Here, the job is to give back every entry below unchanged, omitting pictures.

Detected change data
----------

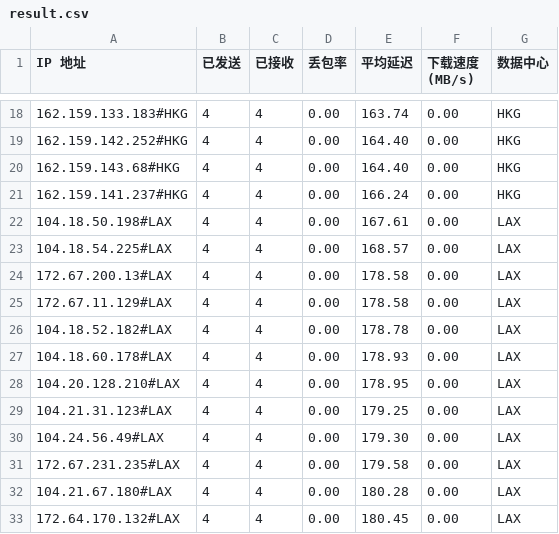
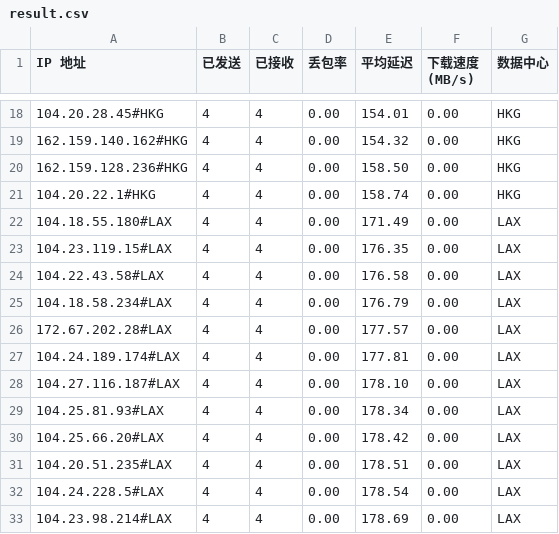
Before and after one commit to lls94/CloudflareSpeedTest, a CSV file: dist/result.csv, drawn as a sheet; only a part is shown, gaps mark what is left out; the diff covers the shown part only.

```diff
--- a/dist/result.csv
+++ b/dist/result.csv
@@ -18,16 +18,16 @@ IP 地址,已发送,已接收,丢包率,平均延迟,下载速度 (MB/s),数据
-162.159.133.183#HKG,4,4,0.00,163.74,0.00,HKG
-162.159.142.252#HKG,4,4,0.00,164.40,0.00,HKG
-162.159.143.68#HKG,4,4,0.00,164.40,0.00,HKG
-162.159.141.237#HKG,4,4,0.00,166.24,0.00,HKG
-104.18.50.198#LAX,4,4,0.00,167.61,0.00,LAX
-104.18.54.225#LAX,4,4,0.00,168.57,0.00,LAX
-172.67.200.13#LAX,4,4,0.00,178.58,0.00,LAX
-172.67.11.129#LAX,4,4,0.00,178.58,0.00,LAX
-104.18.52.182#LAX,4,4,0.00,178.78,0.00,LAX
-104.18.60.178#LAX,4,4,0.00,178.93,0.00,LAX
-104.20.128.210#LAX,4,4,0.00,178.95,0.00,LAX
-104.21.31.123#LAX,4,4,0.00,179.25,0.00,LAX
-104.24.56.49#LAX,4,4,0.00,179.30,0.00,LAX
-172.67.231.235#LAX,4,4,0.00,179.58,0.00,LAX
-104.21.67.180#LAX,4,4,0.00,180.28,0.00,LAX
-172.64.170.132#LAX,4,4,0.00,180.45,0.00,LAX
+104.20.28.45#HKG,4,4,0.00,154.01,0.00,HKG
+162.159.140.162#HKG,4,4,0.00,154.32,0.00,HKG
+162.159.128.236#HKG,4,4,0.00,158.50,0.00,HKG
+104.20.22.1#HKG,4,4,0.00,158.74,0.00,HKG
+104.18.55.180#LAX,4,4,0.00,171.49,0.00,LAX
+104.23.119.15#LAX,4,4,0.00,176.35,0.00,LAX
+104.22.43.58#LAX,4,4,0.00,176.58,0.00,LAX
+104.18.58.234#LAX,4,4,0.00,176.79,0.00,LAX
+172.67.202.28#LAX,4,4,0.00,177.57,0.00,LAX
+104.24.189.174#LAX,4,4,0.00,177.81,0.00,LAX
+104.27.116.187#LAX,4,4,0.00,178.10,0.00,LAX
+104.25.81.93#LAX,4,4,0.00,178.34,0.00,LAX
+104.25.66.20#LAX,4,4,0.00,178.42,0.00,LAX
+104.20.51.235#LAX,4,4,0.00,178.51,0.00,LAX
+104.24.228.5#LAX,4,4,0.00,178.54,0.00,LAX
+104.23.98.214#LAX,4,4,0.00,178.69,0.00,LAX
```
Also changed, not shown: 1 added row and 50 edited cells elsewhere in this file, 2 other files.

----------

_SOLUTION FOR THIS PROBLEM_
Before and after one commit to lls94/CloudflareSpeedTest, a CSV file: dist/result.csv, drawn as a sheet; only a part is shown, gaps mark what is left out; the diff covers the shown part only.

```diff
--- a/dist/result.csv
+++ b/dist/result.csv
@@ -18,16 +18,16 @@ IP 地址,已发送,已接收,丢包率,平均延迟,下载速度 (MB/s),数据
-162.159.133.183#HKG,4,4,0.00,163.74,0.00,HKG
-162.159.142.252#HKG,4,4,0.00,164.40,0.00,HKG
-162.159.143.68#HKG,4,4,0.00,164.40,0.00,HKG
-162.159.141.237#HKG,4,4,0.00,166.24,0.00,HKG
-104.18.50.198#LAX,4,4,0.00,167.61,0.00,LAX
-104.18.54.225#LAX,4,4,0.00,168.57,0.00,LAX
-172.67.200.13#LAX,4,4,0.00,178.58,0.00,LAX
-172.67.11.129#LAX,4,4,0.00,178.58,0.00,LAX
-104.18.52.182#LAX,4,4,0.00,178.78,0.00,LAX
-104.18.60.178#LAX,4,4,0.00,178.93,0.00,LAX
-104.20.128.210#LAX,4,4,0.00,178.95,0.00,LAX
-104.21.31.123#LAX,4,4,0.00,179.25,0.00,LAX
-104.24.56.49#LAX,4,4,0.00,179.30,0.00,LAX
-172.67.231.235#LAX,4,4,0.00,179.58,0.00,LAX
-104.21.67.180#LAX,4,4,0.00,180.28,0.00,LAX
-172.64.170.132#LAX,4,4,0.00,180.45,0.00,LAX
+104.20.28.45#HKG,4,4,0.00,154.01,0.00,HKG
+162.159.140.162#HKG,4,4,0.00,154.32,0.00,HKG
+162.159.128.236#HKG,4,4,0.00,158.50,0.00,HKG
+104.20.22.1#HKG,4,4,0.00,158.74,0.00,HKG
+104.18.55.180#LAX,4,4,0.00,171.49,0.00,LAX
+104.23.119.15#LAX,4,4,0.00,176.35,0.00,LAX
+104.22.43.58#LAX,4,4,0.00,176.58,0.00,LAX
+104.18.58.234#LAX,4,4,0.00,176.79,0.00,LAX
+172.67.202.28#LAX,4,4,0.00,177.57,0.00,LAX
+104.24.189.174#LAX,4,4,0.00,177.81,0.00,LAX
+104.27.116.187#LAX,4,4,0.00,178.10,0.00,LAX
+104.25.81.93#LAX,4,4,0.00,178.34,0.00,LAX
+104.25.66.20#LAX,4,4,0.00,178.42,0.00,LAX
+104.20.51.235#LAX,4,4,0.00,178.51,0.00,LAX
+104.24.228.5#LAX,4,4,0.00,178.54,0.00,LAX
+104.23.98.214#LAX,4,4,0.00,178.69,0.00,LAX
```
Also changed, not shown: 1 added row and 50 edited cells elsewhere in this file, 2 other files.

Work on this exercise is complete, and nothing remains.